## The problem
Reproduce the listing below in full and without alteration, apart from its pictures.

## Supplied records
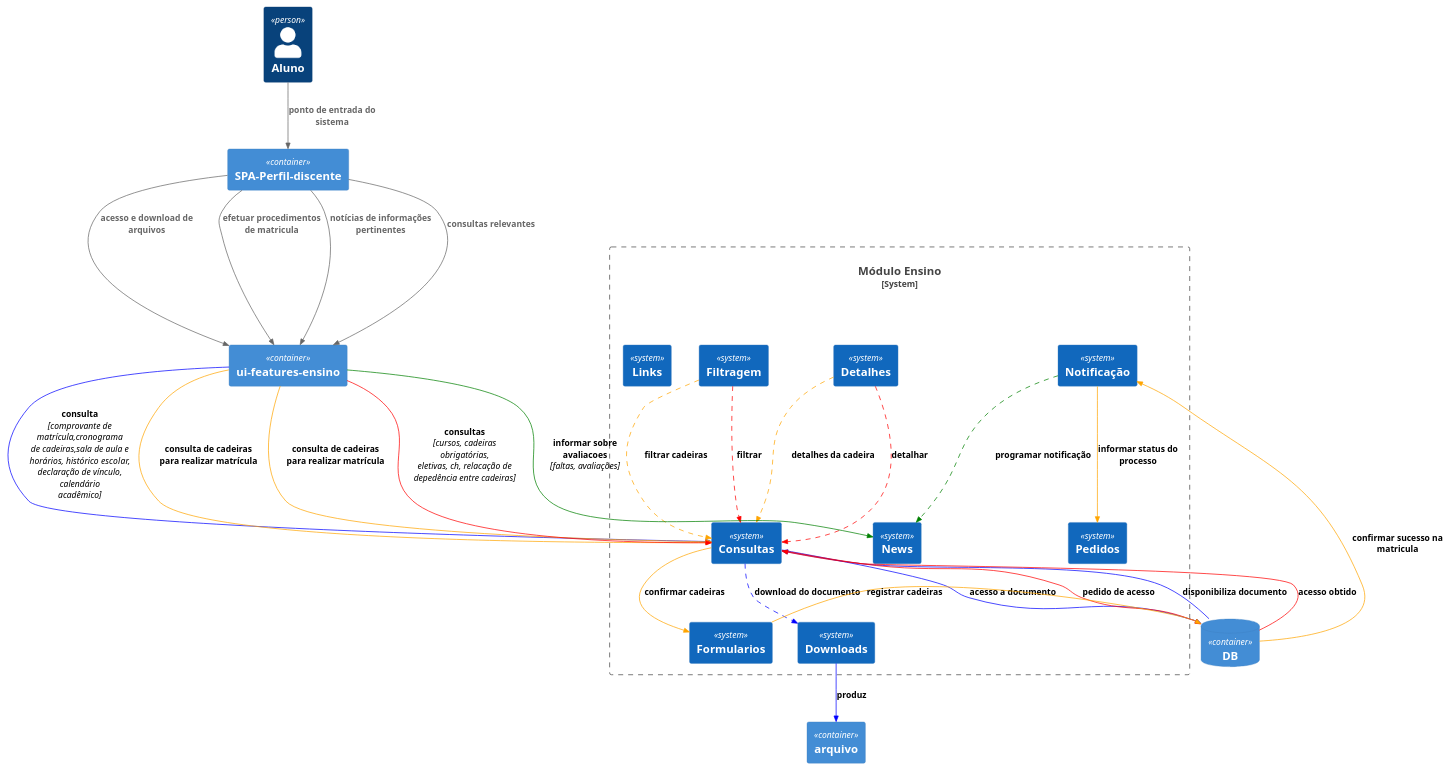
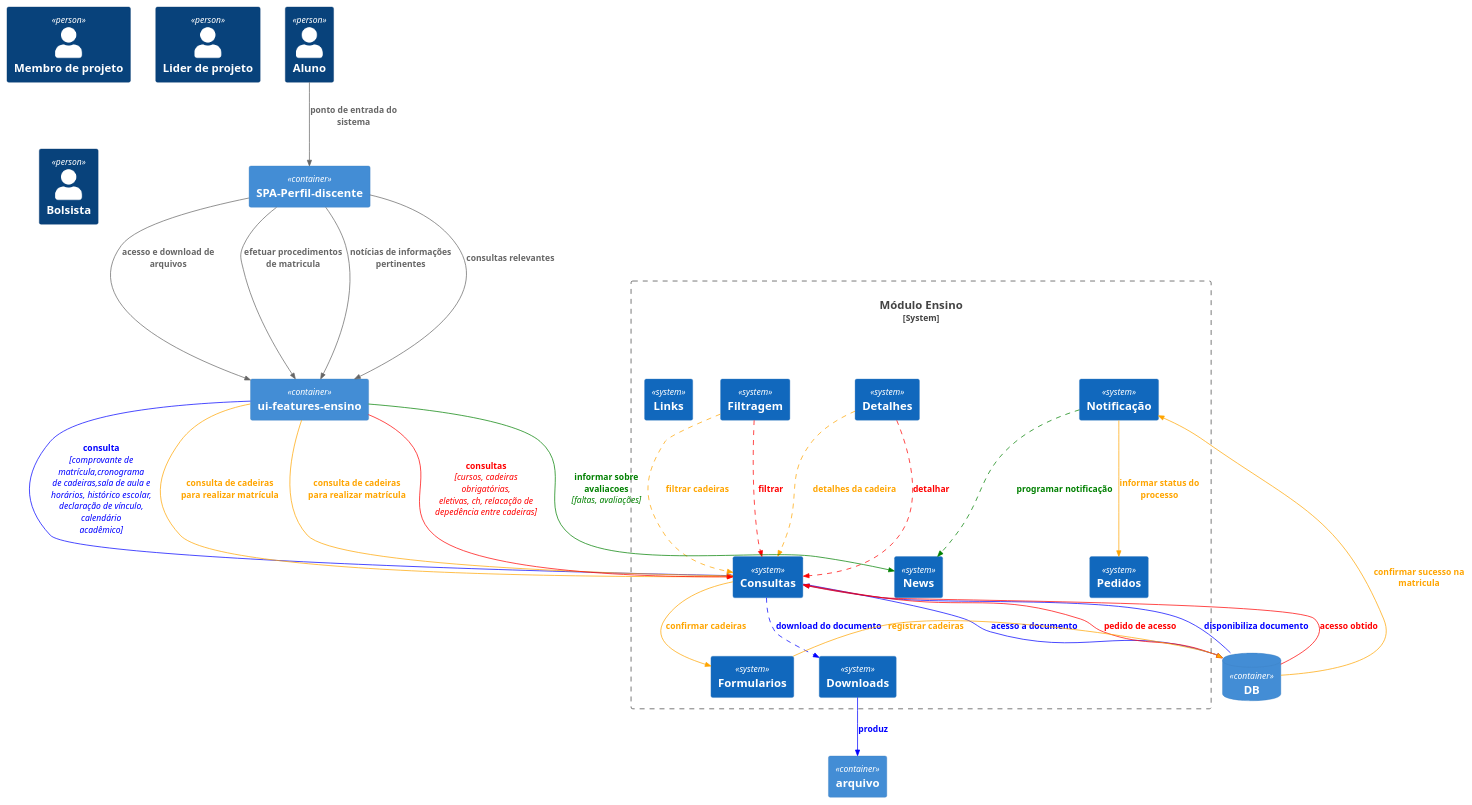
Before and after one commit to EGmux/APS-2023.2-SIGAA: the diagram in resources/BCEnsino/diagramaC4SsystemViewEnsino.puml, drawn with PlantUML.

Commit message:
update(BCEnsino/diagramaC4SsystemViewEnsino.md): atualiza cor das fontes para cada grupo de funcioniladed, facilitando leitura do fluxo

```diff
--- a/resources/BCEnsino/diagramaC4SsystemViewEnsino.puml
+++ b/resources/BCEnsino/diagramaC4SsystemViewEnsino.puml
@@ -1,69 +1,74 @@
 @startuml C4_Elements
 !include <C4/C4_Container>
 
 Person(aluno, "Aluno")
 
-AddRelTag("u1d", $textColor="black", $lineColor="blue", $lineStyle = DashedLine())
-AddRelTag("u1", $textColor="black", $lineColor="blue")
-AddRelTag("u2d", $textColor="black", $lineColor="orange", $lineStyle = DashedLine())
-AddRelTag("u2", $textColor="black", $lineColor="orange")
-AddRelTag("u3d", $textColor="black", $lineColor="green", $lineStyle = DashedLine())
-AddRelTag("u3", $textColor="black", $lineColor="green")
-AddRelTag("u4d", $textColor="black", $lineColor="purple", $lineStyle = DashedLine())
-AddRelTag("u4", $textColor="black", $lineColor="purple")
-AddRelTag("u5d", $textColor="black", $lineColor="red", $lineStyle = DashedLine())
-AddRelTag("u5", $textColor="black", $lineColor="red")
+Person(membrosDeProjeto, "Membro de projeto")
+Person(liderDeProjeto, "Lider de projeto")
+Person(bolsista, "Bolsista")
+Person(aluno, "Aluno")
+
+AddRelTag("u1d", $textColor="blue", $lineColor="blue", $lineStyle = DashedLine())
+AddRelTag("u1", $textColor="blue", $lineColor="blue")
+AddRelTag("u2d", $textColor="orange", $lineColor="orange", $lineStyle = DashedLine())
+AddRelTag("u2", $textColor="orange", $lineColor="orange")
+AddRelTag("u3d", $textColor="green", $lineColor="green", $lineStyle = DashedLine())
+AddRelTag("u3", $textColor="green", $lineColor="green")
+AddRelTag("u4d", $textColor="purple", $lineColor="purple", $lineStyle = DashedLine())
+AddRelTag("u4", $textColor="purple", $lineColor="purple")
+AddRelTag("u5d", $textColor="red", $lineColor="red", $lineStyle = DashedLine())
+AddRelTag("u5", $textColor="red", $lineColor="red")
 
 Container(spadis, "SPA-Perfil-discente")
 ContainerDb(db, "DB", "", "")
 Container(resource, "arquivo", "", "")
 Container(md, "ui-features-ensino", "", "")
 System_Boundary(c1,Módulo Ensino){
 
 System(statusSistema, "Pedidos")
 System(notificacaoSistema, "Notificação")
 System(descricaoSistema, "Detalhes")
 
 ' System(regrasNegocioSistema, "Regras de negócio")
 System(filtragemSistema, "Filtragem")
 System(consultaSistemas, "Consultas")
 System(linksSistema, "Links")
 System(formulariosSistema, "Formularios")
 System(downloadsSistema, "Downloads")
 System(newsSistema, "News")
 }
 'filtrar projetos de extensão baseado em certo critério
 Rel(aluno, spadis, "ponto de entrada do sistema")
 Rel(spadis, md, "acesso e download de arquivos")
 Rel(md, consultaSistemas,"consulta", "comprovante de matrícula,cronograma de cadeiras,sala de aula e horários, histórico escolar, declaração de vínculo, calendário acadêmico", $tags="u1")
 Rel(consultaSistemas, db,"acesso a documento", $tags="u1")
 Rel(db, consultaSistemas,"disponibiliza documento", $tags="u1")
 Rel(consultaSistemas, downloadsSistema,"download do documento", $tags="u1d")
 Rel(downloadsSistema, resource,"produz", $tags="u1")
 
 'matricula nas cadeiras
 Rel(spadis, md, "efetuar procedimentos de matricula")
 Rel(md, consultaSistemas,"consulta de cadeiras para realizar matrícula", $tags="u2")
 Rel(filtragemSistema, consultaSistemas,"filtrar cadeiras", $tags="u2d")
 Rel(descricaoSistema, consultaSistemas,"detalhes da cadeira", $tags="u2d")
 Rel(consultaSistemas, formulariosSistema,"confirmar cadeiras", $tags="u2")
 Rel(formulariosSistema, db,"registrar cadeiras", $tags="u2")
 Rel(db, notificacaoSistema,"confirmar sucesso na matricula", $tags="u2")
 Rel(notificacaoSistema, statusSistema,"informar status do processo", $tags="u2")
 
 'quando terá availação, faltas etc
 Rel(spadis, md, "notícias de informações pertinentes")
 Rel(md, consultaSistemas,"consulta de cadeiras para realizar matrícula", $tags="u2")
 Rel(md, newsSistema,"informar sobre avaliacoes", "faltas, avaliações",$tags="u3")
 Rel(notificacaoSistema,newsSistema,"programar notificação", $tags="u3d")
 
 'consulta de informações relevantes ao curso
 Rel(spadis, md, "consultas relevantes")
 Rel(md, consultaSistemas,"consultas", "cursos, cadeiras obrigatórias, eletivas, ch, relacação de depedência entre cadeiras",$tags="u5")
 Rel(filtragemSistema,consultaSistemas,"filtrar" ,$tags="u5d")
 Rel(descricaoSistema,consultaSistemas,"detalhar" ,$tags="u5d")
 Rel(consultaSistemas,db,"pedido de acesso" ,$tags="u5")
 Rel(db,consultaSistemas,"acesso obtido" ,$tags="u5")
 
 
 @enduml
```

## Finished exercise
Before and after one commit to EGmux/APS-2023.2-SIGAA: the diagram in resources/BCEnsino/diagramaC4SsystemViewEnsino.puml, drawn with PlantUML.

Commit message:
update(BCEnsino/diagramaC4SsystemViewEnsino.md): atualiza cor das fontes para cada grupo de funcioniladed, facilitando leitura do fluxo

```diff
--- a/resources/BCEnsino/diagramaC4SsystemViewEnsino.puml
+++ b/resources/BCEnsino/diagramaC4SsystemViewEnsino.puml
@@ -1,69 +1,74 @@
 @startuml C4_Elements
 !include <C4/C4_Container>
 
 Person(aluno, "Aluno")
 
-AddRelTag("u1d", $textColor="black", $lineColor="blue", $lineStyle = DashedLine())
-AddRelTag("u1", $textColor="black", $lineColor="blue")
-AddRelTag("u2d", $textColor="black", $lineColor="orange", $lineStyle = DashedLine())
-AddRelTag("u2", $textColor="black", $lineColor="orange")
-AddRelTag("u3d", $textColor="black", $lineColor="green", $lineStyle = DashedLine())
-AddRelTag("u3", $textColor="black", $lineColor="green")
-AddRelTag("u4d", $textColor="black", $lineColor="purple", $lineStyle = DashedLine())
-AddRelTag("u4", $textColor="black", $lineColor="purple")
-AddRelTag("u5d", $textColor="black", $lineColor="red", $lineStyle = DashedLine())
-AddRelTag("u5", $textColor="black", $lineColor="red")
+Person(membrosDeProjeto, "Membro de projeto")
+Person(liderDeProjeto, "Lider de projeto")
+Person(bolsista, "Bolsista")
+Person(aluno, "Aluno")
+
+AddRelTag("u1d", $textColor="blue", $lineColor="blue", $lineStyle = DashedLine())
+AddRelTag("u1", $textColor="blue", $lineColor="blue")
+AddRelTag("u2d", $textColor="orange", $lineColor="orange", $lineStyle = DashedLine())
+AddRelTag("u2", $textColor="orange", $lineColor="orange")
+AddRelTag("u3d", $textColor="green", $lineColor="green", $lineStyle = DashedLine())
+AddRelTag("u3", $textColor="green", $lineColor="green")
+AddRelTag("u4d", $textColor="purple", $lineColor="purple", $lineStyle = DashedLine())
+AddRelTag("u4", $textColor="purple", $lineColor="purple")
+AddRelTag("u5d", $textColor="red", $lineColor="red", $lineStyle = DashedLine())
+AddRelTag("u5", $textColor="red", $lineColor="red")
 
 Container(spadis, "SPA-Perfil-discente")
 ContainerDb(db, "DB", "", "")
 Container(resource, "arquivo", "", "")
 Container(md, "ui-features-ensino", "", "")
 System_Boundary(c1,Módulo Ensino){
 
 System(statusSistema, "Pedidos")
 System(notificacaoSistema, "Notificação")
 System(descricaoSistema, "Detalhes")
 
 ' System(regrasNegocioSistema, "Regras de negócio")
 System(filtragemSistema, "Filtragem")
 System(consultaSistemas, "Consultas")
 System(linksSistema, "Links")
 System(formulariosSistema, "Formularios")
 System(downloadsSistema, "Downloads")
 System(newsSistema, "News")
 }
 'filtrar projetos de extensão baseado em certo critério
 Rel(aluno, spadis, "ponto de entrada do sistema")
 Rel(spadis, md, "acesso e download de arquivos")
 Rel(md, consultaSistemas,"consulta", "comprovante de matrícula,cronograma de cadeiras,sala de aula e horários, histórico escolar, declaração de vínculo, calendário acadêmico", $tags="u1")
 Rel(consultaSistemas, db,"acesso a documento", $tags="u1")
 Rel(db, consultaSistemas,"disponibiliza documento", $tags="u1")
 Rel(consultaSistemas, downloadsSistema,"download do documento", $tags="u1d")
 Rel(downloadsSistema, resource,"produz", $tags="u1")
 
 'matricula nas cadeiras
 Rel(spadis, md, "efetuar procedimentos de matricula")
 Rel(md, consultaSistemas,"consulta de cadeiras para realizar matrícula", $tags="u2")
 Rel(filtragemSistema, consultaSistemas,"filtrar cadeiras", $tags="u2d")
 Rel(descricaoSistema, consultaSistemas,"detalhes da cadeira", $tags="u2d")
 Rel(consultaSistemas, formulariosSistema,"confirmar cadeiras", $tags="u2")
 Rel(formulariosSistema, db,"registrar cadeiras", $tags="u2")
 Rel(db, notificacaoSistema,"confirmar sucesso na matricula", $tags="u2")
 Rel(notificacaoSistema, statusSistema,"informar status do processo", $tags="u2")
 
 'quando terá availação, faltas etc
 Rel(spadis, md, "notícias de informações pertinentes")
 Rel(md, consultaSistemas,"consulta de cadeiras para realizar matrícula", $tags="u2")
 Rel(md, newsSistema,"informar sobre avaliacoes", "faltas, avaliações",$tags="u3")
 Rel(notificacaoSistema,newsSistema,"programar notificação", $tags="u3d")
 
 'consulta de informações relevantes ao curso
 Rel(spadis, md, "consultas relevantes")
 Rel(md, consultaSistemas,"consultas", "cursos, cadeiras obrigatórias, eletivas, ch, relacação de depedência entre cadeiras",$tags="u5")
 Rel(filtragemSistema,consultaSistemas,"filtrar" ,$tags="u5d")
 Rel(descricaoSistema,consultaSistemas,"detalhar" ,$tags="u5d")
 Rel(consultaSistemas,db,"pedido de acesso" ,$tags="u5")
 Rel(db,consultaSistemas,"acesso obtido" ,$tags="u5")
 
 
 @enduml
```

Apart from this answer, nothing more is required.